Saying the Democratic Party needs a gubernatorial nominee with the passion to be “transformational” in addressing gun legislation, Chris King on Wednesday went after poll-leader Gwen Graham, contending that when she was in Congress she “never supported an assault weapons ban.”
Speaking in Tallahassee Wednesday, King said the party needs “a champion for gun safety and for a ban on weapons of war.”
“Gwen Graham, who is a good person, but in my view has not demonstrated a record that is passionate about eliminating weapons of war from our streets. In Congress, Congresswoman Graham never supported an assault weapons ban,” King told reporters.
Graham’s campaign disputed King’s assertion that she lacks passion to pursue an assault weapons ban, saying she had been on the front lines pushing for gun reform, including in Orlando and in Washington following the June 12, 2016, massacre at Orlando’s Pulse nightclub. She dismissed King’s affront as a “small attack.”
“These attacks are predictable, but sad. Democrats attacking fellow Democrats won’t do anything to solve the mass-shooting crisis,” she said in a written statement. “That’s a choice my opponents are making — all I can tell you is, it was a lot harder beating an NRA-endorsed Republican congressman [U.S. Rep. Steve Southerland] and nearly $300,000 in NRA money spent against me than dealing with these small attacks from fellow Democrats.”
King and Graham also are competing with Tallahassee Mayor Andrew Gillum and former Miami Beach Mayor Philip Levine for the Aug. 28 Democratic primary. All four have come out with strong positions seeking bans on assault weapons. King mentioned neither Gillum nor Levine, though he did say the Democratic field was full of tough candidates.

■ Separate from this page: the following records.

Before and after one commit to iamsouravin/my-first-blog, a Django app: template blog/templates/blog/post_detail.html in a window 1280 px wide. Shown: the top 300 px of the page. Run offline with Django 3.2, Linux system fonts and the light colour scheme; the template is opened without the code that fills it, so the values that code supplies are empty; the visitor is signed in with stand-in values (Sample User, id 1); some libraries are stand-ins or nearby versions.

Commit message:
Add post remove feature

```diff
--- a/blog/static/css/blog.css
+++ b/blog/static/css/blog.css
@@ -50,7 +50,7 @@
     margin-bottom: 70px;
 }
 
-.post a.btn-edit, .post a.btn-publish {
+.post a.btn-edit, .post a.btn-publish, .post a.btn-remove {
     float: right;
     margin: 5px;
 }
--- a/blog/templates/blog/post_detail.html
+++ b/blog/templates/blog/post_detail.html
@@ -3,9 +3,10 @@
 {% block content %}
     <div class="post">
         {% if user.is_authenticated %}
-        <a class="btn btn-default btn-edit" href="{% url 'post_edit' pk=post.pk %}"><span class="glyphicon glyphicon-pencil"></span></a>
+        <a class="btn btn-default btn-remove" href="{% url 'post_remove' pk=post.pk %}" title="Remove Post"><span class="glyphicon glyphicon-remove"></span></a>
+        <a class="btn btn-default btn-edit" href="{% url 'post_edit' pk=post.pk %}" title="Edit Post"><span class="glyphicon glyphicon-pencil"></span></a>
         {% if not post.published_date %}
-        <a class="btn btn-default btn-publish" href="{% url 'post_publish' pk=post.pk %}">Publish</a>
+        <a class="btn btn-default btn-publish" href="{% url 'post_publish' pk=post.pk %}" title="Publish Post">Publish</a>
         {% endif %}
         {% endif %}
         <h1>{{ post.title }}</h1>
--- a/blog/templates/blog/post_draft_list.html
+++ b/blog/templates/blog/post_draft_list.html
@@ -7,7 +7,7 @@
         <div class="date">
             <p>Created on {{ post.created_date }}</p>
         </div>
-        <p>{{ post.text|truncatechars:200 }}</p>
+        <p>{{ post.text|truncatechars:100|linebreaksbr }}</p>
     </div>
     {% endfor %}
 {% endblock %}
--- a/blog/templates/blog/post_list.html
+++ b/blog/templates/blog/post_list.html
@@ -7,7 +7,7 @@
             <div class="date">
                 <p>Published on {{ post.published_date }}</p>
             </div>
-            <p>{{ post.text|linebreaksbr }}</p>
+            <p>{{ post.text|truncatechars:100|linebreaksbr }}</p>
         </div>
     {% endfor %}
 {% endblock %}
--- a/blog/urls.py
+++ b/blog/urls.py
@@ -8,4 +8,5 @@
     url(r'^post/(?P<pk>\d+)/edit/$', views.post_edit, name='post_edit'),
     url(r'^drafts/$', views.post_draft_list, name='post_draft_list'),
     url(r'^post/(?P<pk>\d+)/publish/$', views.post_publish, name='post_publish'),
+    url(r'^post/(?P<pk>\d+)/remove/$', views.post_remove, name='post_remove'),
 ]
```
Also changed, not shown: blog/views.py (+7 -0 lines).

King contended that the call of students and families touched by the massacre at Marjory Stoneman High School in Parkland included a call for addressing assault weapons, and that the legislation that has emerged has fallen far short. He said the state needs a Democratic governor, “and we have had them in the past, we have had Democratic governors from LeRoy Collins to Lawton Chiles,” who “created a political climate around issues they felt strongly about.” (In those historical references, King may have implicitly included but didn’t specifically mention Gov. Bob Graham, Gwen Graham’s father.)
“This was a massive incident of gun violence. And our one-party state government … has not even been willing to debate, to debate, the discussion on banning the sale of weapons of war in the state of Florida. I feel so strongly about this issue, and I would be a governor that, if I could not do this legislatively, I would work to use the bully pulpit to do it through the amendment process,” King said.
“I believe the next governor of Florida has to be transformational, and has to be transformational on the issue of gun safety. They have to have an appetite, an energy, a passion for this because this is a tough issue,” King said. “This is going to be a hard change to make in the state of Florida. The forces against us are tough. But I believe I’m that candidate.”
He then went after Graham, saying that several major mass shootings occurred while Graham was in Congress, including the San Bernardino shooting of 2015. King said that 151 House Democrats sponsored or cosponsored a bill to ban assault weapons, and that another 24 Democrats joined after the Pulse massacre. [In fact, House Resolution 4269, the “Assault Weapons Ban of 2015,” had a total of 149 cosponsors, all Democrats, including the 24 who signed on in the two weeks immediately following the Pulse mass murder.]
“As far as I can tell, Congresswoman Graham, when she was serving there, never added her name as a cosponsor,” King said.
However, her campaign contended she has had a long record, otherwise, of pushing for gun law reforms, including regulation of armor-piercing bullets; that she had, two weeks after the Pulse massacre, come to Orlando where she called for taking weapons of war off our streets; and had, last summer, become the first candidate for governor to release a full plan for gun safety, including banning large-capacity magazines and assault weapons.